The state did opt to expand Medicaid however, making health insurance available to hundreds of thousands of low-income residents.
New Jersey Senator Nia Gill introduced the legislation again in 2015 to create a state-run exchange. But her bill, S540, but it didn’t advance out of committee during the 2015 session. Gill has been critical of Gov. Christie’s vetoes of the prior exchange-creation legislation, noting that New Jersey subsidies wouldn’t have been dependent on outcome of the King v. Burwell case if the state had created its own exchange.

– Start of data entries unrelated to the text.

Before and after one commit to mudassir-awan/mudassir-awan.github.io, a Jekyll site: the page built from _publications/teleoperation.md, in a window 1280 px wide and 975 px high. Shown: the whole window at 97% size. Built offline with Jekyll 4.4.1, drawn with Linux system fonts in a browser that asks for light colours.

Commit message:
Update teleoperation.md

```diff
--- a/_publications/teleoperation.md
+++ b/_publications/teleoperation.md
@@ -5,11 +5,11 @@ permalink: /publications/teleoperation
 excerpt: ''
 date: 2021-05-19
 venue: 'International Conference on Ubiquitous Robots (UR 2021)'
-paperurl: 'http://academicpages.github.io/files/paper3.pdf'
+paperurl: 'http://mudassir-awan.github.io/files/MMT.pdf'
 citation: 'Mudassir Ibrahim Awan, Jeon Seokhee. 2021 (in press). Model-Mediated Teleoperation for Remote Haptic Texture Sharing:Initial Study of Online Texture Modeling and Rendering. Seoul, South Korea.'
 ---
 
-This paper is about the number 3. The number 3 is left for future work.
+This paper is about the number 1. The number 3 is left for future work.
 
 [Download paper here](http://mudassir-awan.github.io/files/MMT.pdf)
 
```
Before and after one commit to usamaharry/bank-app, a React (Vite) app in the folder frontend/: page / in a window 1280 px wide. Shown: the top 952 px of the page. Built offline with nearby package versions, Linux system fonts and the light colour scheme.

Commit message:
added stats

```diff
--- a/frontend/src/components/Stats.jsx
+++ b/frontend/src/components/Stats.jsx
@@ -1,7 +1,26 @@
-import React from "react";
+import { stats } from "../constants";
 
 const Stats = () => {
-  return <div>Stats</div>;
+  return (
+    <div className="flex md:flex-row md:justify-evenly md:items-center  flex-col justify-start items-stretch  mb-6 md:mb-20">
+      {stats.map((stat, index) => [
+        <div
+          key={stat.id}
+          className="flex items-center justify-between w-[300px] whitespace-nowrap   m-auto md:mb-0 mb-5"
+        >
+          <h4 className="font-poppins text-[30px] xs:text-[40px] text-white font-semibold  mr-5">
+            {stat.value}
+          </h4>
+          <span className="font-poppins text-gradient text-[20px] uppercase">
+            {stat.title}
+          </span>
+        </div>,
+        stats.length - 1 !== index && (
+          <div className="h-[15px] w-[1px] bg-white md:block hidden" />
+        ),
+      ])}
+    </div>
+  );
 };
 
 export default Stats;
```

In January 2014, U.S. Rep Bill Pascrell (D, NJ) introduced a bill that would allow HHS to recoup ACA outreach funding that remains unused by Republican governors like Chris Christie who refused to use the money in their states to promote the ACA and educate residents about its benefits. New Jersey officials were involved in lengthy discussions with HHS over the use of $7.67 million in federal funds that had been granted to NJ in 2012 to use for promoting the state’s health insurance exchange.
The money was intended for outreach, advertising and general promotion of the ACA and the exchange, although NJ officials wanted to use it to staff a call center for the state’s expanded Medicaid program. But HHS had made it clear last year that such a use was not permitted.
Ultimately, the state and HHS were not able to come to a compromise on the issue. New Jersey forfeited the money in February 2015 when the deadline passed, and HHS officially rescinded the funds in early May.
New Jersey health insurance exchange links
State Exchange Profile: New Jersey
The Henry J. Kaiser Family Foundation overview of New Jersey’s progress toward creating a state health insurance exchange.
NJ: New Jersey Health Insurance Exchange
An overview of health exchange issues from the consumer advocacy group New Jersey Citizen Action.
Principles for Establishing a Pro-Consumer NJ Health Insurance Exchange (PDF)
From NJ For Health Care